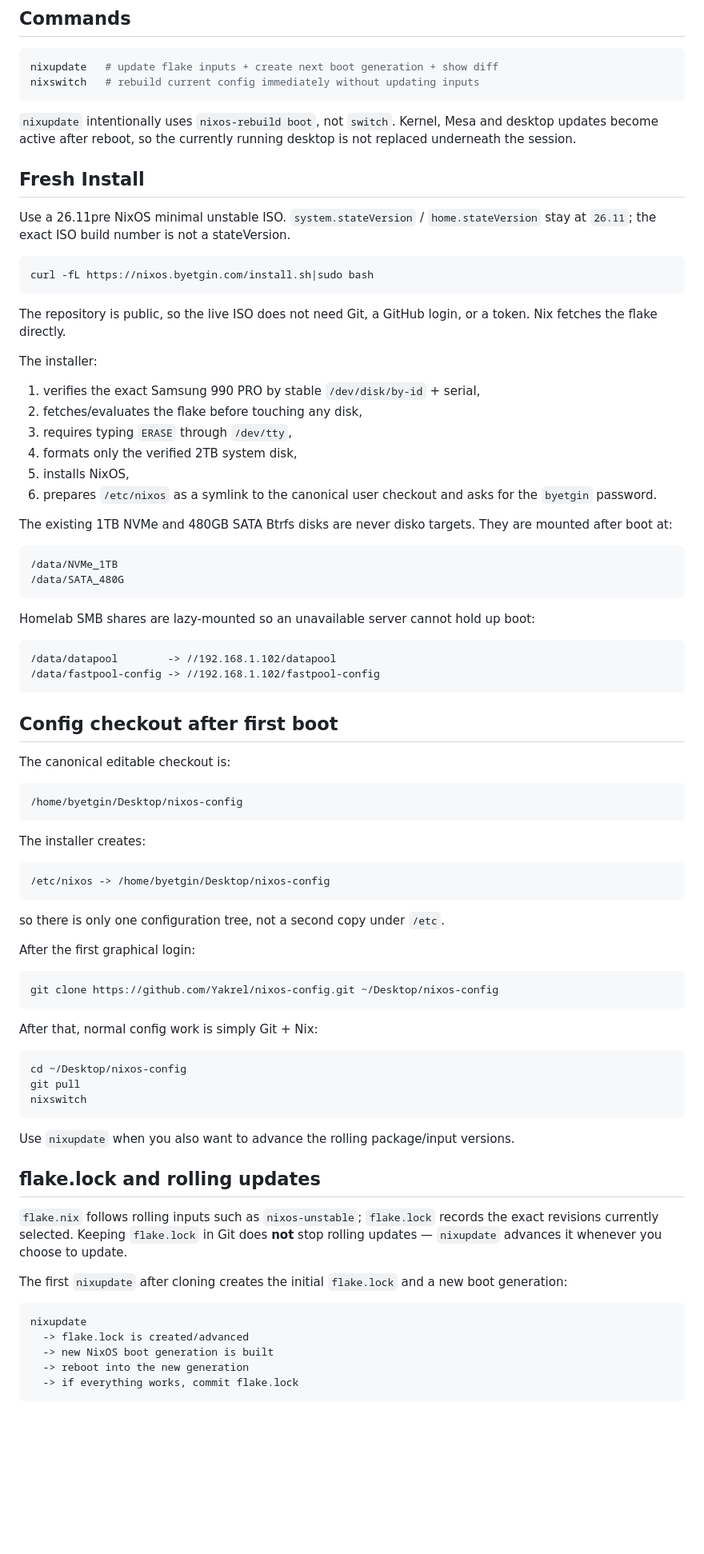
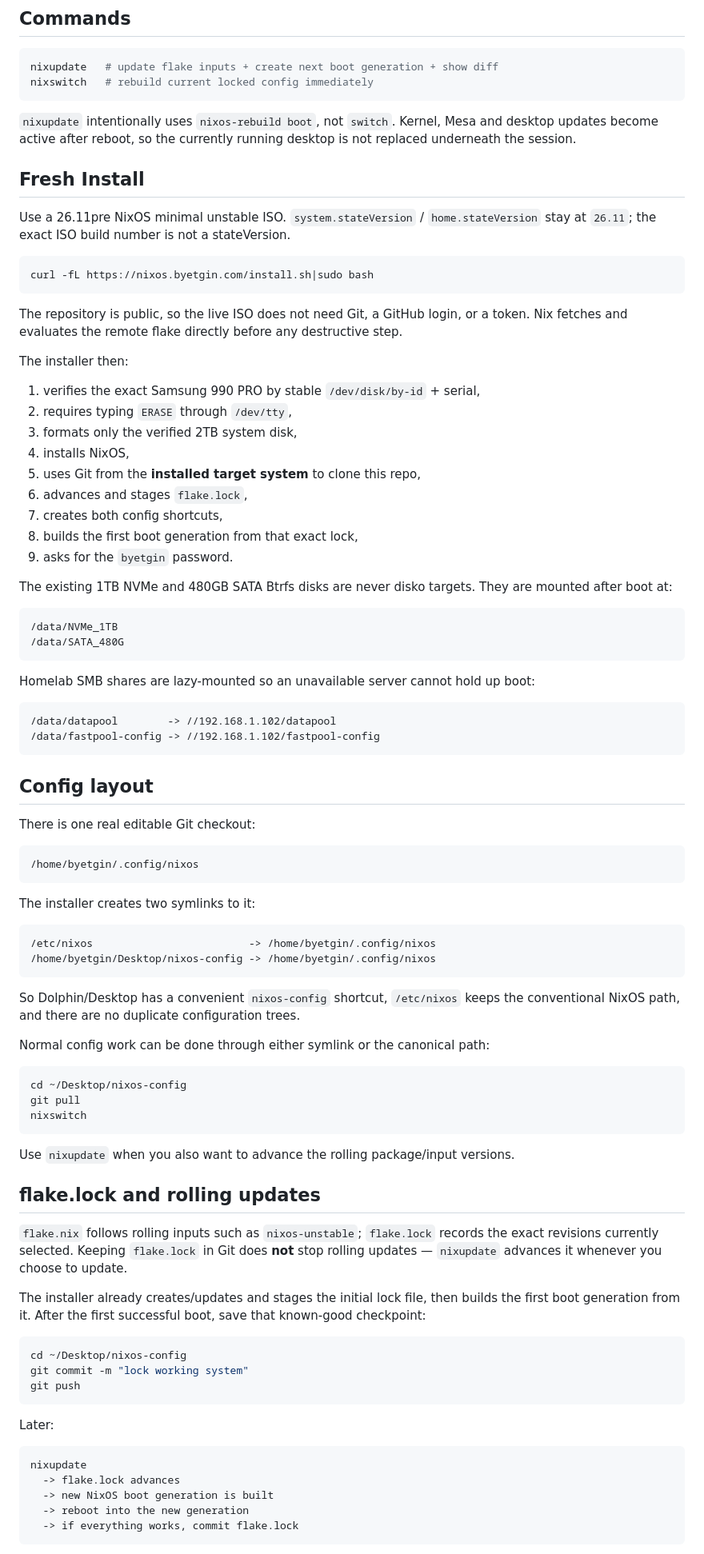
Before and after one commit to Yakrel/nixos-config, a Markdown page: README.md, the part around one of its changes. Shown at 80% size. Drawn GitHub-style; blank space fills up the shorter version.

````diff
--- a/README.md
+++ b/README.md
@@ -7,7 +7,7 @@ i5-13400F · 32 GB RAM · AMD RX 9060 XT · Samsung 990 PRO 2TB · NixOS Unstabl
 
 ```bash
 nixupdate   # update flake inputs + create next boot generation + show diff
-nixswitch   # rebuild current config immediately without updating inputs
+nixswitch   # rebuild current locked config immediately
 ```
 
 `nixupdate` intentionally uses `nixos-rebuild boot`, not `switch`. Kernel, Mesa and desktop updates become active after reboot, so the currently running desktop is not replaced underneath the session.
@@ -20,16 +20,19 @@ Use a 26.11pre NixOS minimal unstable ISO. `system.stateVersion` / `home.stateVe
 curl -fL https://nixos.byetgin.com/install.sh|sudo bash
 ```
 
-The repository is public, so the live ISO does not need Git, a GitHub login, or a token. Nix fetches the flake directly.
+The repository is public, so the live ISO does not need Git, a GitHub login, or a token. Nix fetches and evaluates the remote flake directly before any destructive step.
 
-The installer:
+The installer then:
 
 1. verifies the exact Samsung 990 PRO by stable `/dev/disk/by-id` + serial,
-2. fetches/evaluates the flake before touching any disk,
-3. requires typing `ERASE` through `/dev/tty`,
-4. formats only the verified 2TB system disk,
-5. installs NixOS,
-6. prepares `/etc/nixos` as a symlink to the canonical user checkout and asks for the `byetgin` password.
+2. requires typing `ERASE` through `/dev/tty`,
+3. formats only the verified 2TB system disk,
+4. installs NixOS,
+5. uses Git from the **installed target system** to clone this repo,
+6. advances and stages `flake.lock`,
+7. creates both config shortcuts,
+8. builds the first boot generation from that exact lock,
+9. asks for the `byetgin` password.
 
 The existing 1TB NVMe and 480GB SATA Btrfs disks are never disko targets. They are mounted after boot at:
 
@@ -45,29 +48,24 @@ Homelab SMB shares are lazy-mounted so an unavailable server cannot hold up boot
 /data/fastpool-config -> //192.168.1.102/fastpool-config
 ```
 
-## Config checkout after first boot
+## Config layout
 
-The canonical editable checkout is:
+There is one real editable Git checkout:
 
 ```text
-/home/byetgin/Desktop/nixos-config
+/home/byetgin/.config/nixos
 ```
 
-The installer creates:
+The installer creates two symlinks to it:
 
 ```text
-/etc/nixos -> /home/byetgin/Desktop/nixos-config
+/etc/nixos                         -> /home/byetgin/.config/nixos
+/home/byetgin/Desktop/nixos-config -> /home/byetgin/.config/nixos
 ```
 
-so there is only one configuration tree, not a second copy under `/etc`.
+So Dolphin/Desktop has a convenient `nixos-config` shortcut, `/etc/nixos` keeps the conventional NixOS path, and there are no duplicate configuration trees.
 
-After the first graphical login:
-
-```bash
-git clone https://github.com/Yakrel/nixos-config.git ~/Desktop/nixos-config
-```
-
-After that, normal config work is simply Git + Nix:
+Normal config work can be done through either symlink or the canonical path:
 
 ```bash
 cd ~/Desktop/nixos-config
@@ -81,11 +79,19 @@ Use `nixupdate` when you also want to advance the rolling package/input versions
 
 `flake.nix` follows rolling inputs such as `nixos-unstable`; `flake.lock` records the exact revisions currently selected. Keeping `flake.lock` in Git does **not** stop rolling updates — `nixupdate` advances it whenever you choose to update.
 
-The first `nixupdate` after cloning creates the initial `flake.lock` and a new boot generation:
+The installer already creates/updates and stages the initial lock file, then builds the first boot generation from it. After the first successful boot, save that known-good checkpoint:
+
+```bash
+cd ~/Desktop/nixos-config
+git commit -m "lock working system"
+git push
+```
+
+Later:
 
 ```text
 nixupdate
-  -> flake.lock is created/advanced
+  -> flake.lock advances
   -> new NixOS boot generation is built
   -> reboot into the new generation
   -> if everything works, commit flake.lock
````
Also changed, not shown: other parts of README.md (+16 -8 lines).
━━━━━━
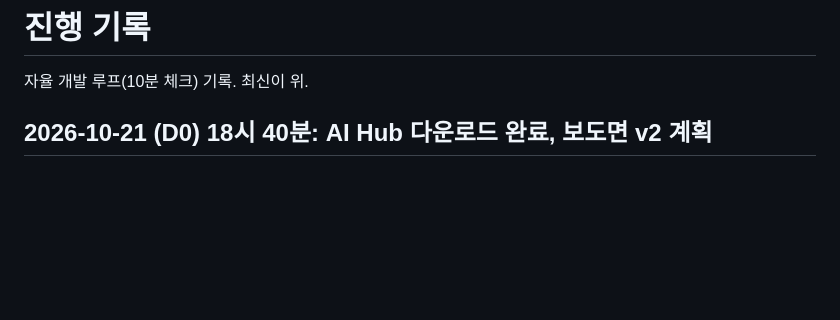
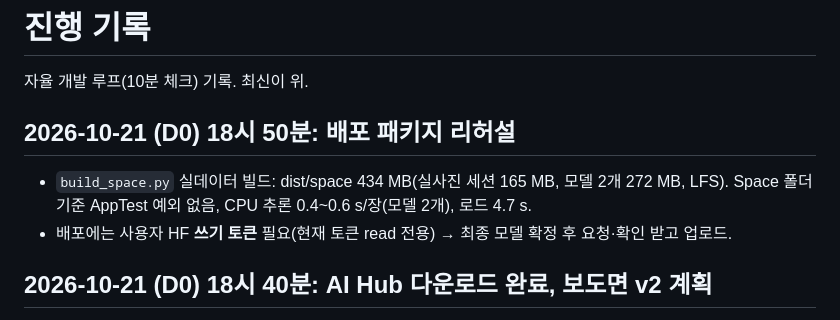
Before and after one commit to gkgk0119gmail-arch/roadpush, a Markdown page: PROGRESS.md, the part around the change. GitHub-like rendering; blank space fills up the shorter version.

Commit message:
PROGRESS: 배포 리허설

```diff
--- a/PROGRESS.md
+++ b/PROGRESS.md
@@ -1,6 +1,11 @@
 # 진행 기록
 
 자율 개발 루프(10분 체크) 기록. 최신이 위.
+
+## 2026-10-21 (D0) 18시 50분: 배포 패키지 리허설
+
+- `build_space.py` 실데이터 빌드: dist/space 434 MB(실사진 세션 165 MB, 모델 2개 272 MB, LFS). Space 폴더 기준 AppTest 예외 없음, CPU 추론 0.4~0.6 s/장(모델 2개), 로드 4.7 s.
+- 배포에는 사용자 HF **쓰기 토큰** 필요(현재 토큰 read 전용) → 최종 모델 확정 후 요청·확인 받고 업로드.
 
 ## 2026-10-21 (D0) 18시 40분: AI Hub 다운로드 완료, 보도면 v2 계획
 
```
━━━━━━
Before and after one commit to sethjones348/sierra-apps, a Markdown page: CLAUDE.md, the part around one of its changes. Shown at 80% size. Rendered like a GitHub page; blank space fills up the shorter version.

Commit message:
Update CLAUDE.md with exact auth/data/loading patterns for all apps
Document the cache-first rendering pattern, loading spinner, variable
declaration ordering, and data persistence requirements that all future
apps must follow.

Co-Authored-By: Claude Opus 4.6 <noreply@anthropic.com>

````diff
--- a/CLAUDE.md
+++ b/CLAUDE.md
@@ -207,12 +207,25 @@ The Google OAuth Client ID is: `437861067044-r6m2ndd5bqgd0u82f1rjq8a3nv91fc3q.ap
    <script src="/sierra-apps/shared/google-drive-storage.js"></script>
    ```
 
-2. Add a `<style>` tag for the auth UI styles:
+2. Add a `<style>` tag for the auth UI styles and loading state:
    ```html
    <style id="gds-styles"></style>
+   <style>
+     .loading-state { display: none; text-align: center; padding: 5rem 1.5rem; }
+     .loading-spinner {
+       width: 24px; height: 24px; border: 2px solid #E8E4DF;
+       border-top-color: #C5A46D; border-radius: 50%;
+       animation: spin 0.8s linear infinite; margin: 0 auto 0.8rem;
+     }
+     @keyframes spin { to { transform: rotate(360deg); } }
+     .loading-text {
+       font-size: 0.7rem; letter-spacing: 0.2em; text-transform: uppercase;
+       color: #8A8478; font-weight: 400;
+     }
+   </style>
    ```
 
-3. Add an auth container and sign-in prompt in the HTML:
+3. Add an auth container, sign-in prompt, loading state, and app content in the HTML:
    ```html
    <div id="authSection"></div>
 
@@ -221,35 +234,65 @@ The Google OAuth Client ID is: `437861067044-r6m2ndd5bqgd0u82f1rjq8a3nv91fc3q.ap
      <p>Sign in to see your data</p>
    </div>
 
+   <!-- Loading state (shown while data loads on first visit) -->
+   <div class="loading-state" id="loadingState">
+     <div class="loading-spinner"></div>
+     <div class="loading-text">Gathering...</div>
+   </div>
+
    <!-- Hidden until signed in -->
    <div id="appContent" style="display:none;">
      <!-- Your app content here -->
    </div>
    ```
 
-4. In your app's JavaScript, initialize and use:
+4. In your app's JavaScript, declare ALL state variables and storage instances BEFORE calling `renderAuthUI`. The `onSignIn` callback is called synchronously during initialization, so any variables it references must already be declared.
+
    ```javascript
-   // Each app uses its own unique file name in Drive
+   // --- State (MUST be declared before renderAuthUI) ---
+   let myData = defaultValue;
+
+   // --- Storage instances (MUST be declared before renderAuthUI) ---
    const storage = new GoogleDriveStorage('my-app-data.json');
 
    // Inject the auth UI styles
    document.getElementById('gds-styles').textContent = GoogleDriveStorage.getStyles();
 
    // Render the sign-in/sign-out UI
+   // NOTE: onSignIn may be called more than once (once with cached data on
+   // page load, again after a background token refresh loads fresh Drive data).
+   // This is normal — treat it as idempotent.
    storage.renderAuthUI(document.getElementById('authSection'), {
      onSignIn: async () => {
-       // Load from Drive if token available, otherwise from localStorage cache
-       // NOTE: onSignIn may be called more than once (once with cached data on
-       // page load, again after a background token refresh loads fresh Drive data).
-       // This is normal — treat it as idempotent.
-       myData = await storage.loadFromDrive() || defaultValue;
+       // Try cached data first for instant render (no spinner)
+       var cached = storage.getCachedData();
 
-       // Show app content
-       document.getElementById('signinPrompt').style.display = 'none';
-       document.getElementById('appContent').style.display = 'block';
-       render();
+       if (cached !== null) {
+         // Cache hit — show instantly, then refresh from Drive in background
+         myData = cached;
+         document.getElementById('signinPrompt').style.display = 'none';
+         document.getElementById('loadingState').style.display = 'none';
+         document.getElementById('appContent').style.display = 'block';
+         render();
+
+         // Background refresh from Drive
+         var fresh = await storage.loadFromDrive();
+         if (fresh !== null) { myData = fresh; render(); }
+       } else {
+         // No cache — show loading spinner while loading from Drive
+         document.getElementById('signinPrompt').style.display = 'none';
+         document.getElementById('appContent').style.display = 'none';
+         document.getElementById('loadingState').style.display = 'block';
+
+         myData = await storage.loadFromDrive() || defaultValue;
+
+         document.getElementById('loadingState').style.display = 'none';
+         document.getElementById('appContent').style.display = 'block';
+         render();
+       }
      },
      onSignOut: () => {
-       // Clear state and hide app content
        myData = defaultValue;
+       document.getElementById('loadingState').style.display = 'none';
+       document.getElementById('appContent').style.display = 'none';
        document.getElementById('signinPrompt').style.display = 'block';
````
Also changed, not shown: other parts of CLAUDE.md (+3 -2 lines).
━━━━━━
Report the number of lines in the entries above that include the string "page". Give nothing but the number.

WRITTEN RESPONSE: 5